US Air Force failed to report Sutherland Springs shooter's conviction to FBI
The United States Air Force has announced that it has already launched an investigation to find out why the criminal records for Devin Patrick Kelly, the shooter who killed 26 church-goers in Sutherland Springs, weren't forwarded to the FBI National Instant Criminal Background Check System. According to application forms acquired [more]
26 killed in Texas church shooting, suspect later found dead
Sutherland Springs, Texas - A lone gunman opened fire inside a church during service in a small town in Texas killing at least 26 people and injuring 20 others. The gunman was later identified as 26-year old Devin Patrick Kelley, a former member of the US Air Force. Kelley had [more]
Gun sales and stock prices spike following Las Vegas shooting
Gun-related shooting incidents have historically caused sudden spikes in firearm sales. The latest incident in Las Vegas, which has been described to be one of the deadliest in the country's history, seems to follow the morbid trend as citizens flock to gun stores to stockpile firearms in case of a [more]
August NICS background check figures sets record month
It isn't clear just yet if the threat of impending nuclear war has something to do with it, but US citizens seem to continually be arming themselves. The latest figures from the NICS background check system, which was recently posted by the FBI, shows that August has set yet another [more]
New Michigan bill seeks to allow concealed weapons in schools and churches
A state representative in Upper Peninsula of Michigan has just introduced a controversial new bill that has ignited conversations amongst residents. The new bill will essentially allow legal firearm owners with concealed carry permits to take their guns in previously gun-free zones such as schools and other establishments. The proposal [more]
Montana Background Check and Gun Laws

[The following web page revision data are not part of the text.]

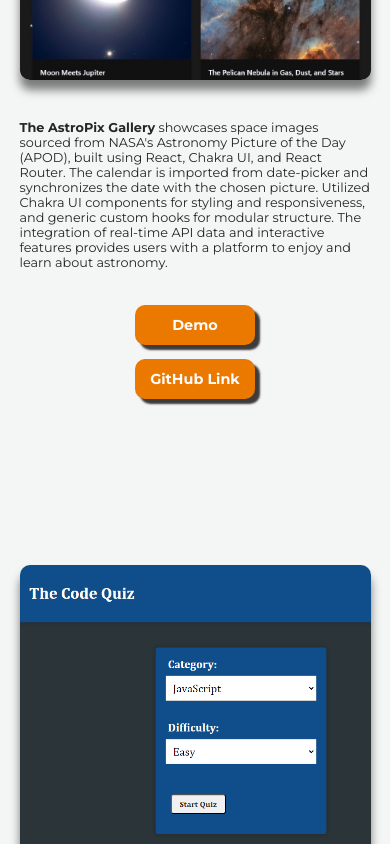
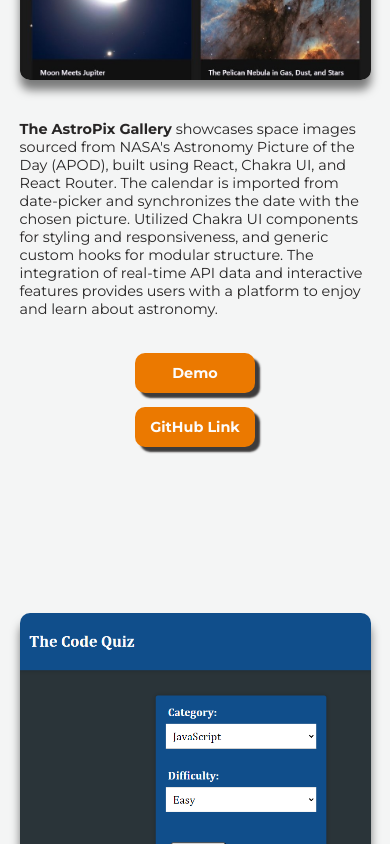
Before and after one commit to Ryan-Biondo/biondo-portfolio, a React (Vite) app: page / in a window 390 px wide. Shown: the part 1960-2804 px from the top of the page. Built offline with nearby package versions, Linux system fonts and the light colour scheme.

Commit message:
update tablet responsive

```diff
--- a/src/components/Projects.module.css
+++ b/src/components/Projects.module.css
@@ -47,11 +47,7 @@
     .projectDescript {
         width: 90vw;
     }
-    .projectLinks {
-        align-items: center;
-        width: 70vw;
-        flex-direction: column;
-    }
+
     .projectBox:not(:last-child) {
         margin-bottom: 150px;
     }
@@ -61,13 +57,19 @@
         width: 90vw;
     }
 }
+@media screen and (max-width: 500px) {
+    .projectLinks {
+        align-items: center;
+        flex-direction: column;
+    }
+}
 @media screen and (max-width: 460px) {
     .projectImage {
         width: 90vw;
         height: 90vw;
     }
     .projectDescript {
-        font-size: 0.8em;
+        font-size: 0.9em;
         margin: 20px 0;
     }
 }
```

Montana has some of the most permissive gun laws in the United States. It is unique in having no state-level prohibited possessor statute, although the state preemption statute allows local governments to prohibit firearms possession among felons and mental incompetents.
Montana is a "shall issue" state for concealed carry. The county sheriff shall issue a concealed weapons permit to a qualified applicant within 60 days. Concealed carry is not allowed in government buildings, financial institutions, or any place where alcoholic beverages are served. Carrying a concealed weapon while intoxicated is prohibited. No weapons, concealed or otherwise, are allowed in school buildings. Montana recognizes concealed carry permits issued by most but not all other states. Concealed carry without a permit is generally allowed outside city, town, or logging camp limits. Transporting a firearm in a motor vehicle is legal. Open carry is also generally permitted.
Montana has state preemption of most firearms laws. Local units of government may not prohibit, register, tax, license, or regulate the purchase, sale or other transfer, ownership, possession, transportation, use, or unconcealed carrying of any weapon. However, local governments may restrict the firing of guns, or the carrying of firearms at public assemblies or in public buildings or parks.
Montana has a number of restrictions on lawsuits against firearms manufacturers, dealers, or trade associations. Such lawsuits may be filed by the state, but not by local governments.
Montana House Bill 246, the Montana Firearms Freedom Act, was signed into law by Governor Brian Schweitzer on April 15, 2009, and became effective October 1, 2009. This legislation declares that certain firearms and firearms accessories manufactured, sold, and kept within the state of Montana are exempt from federal firearms laws, since they can not be regulated as interstate commerce.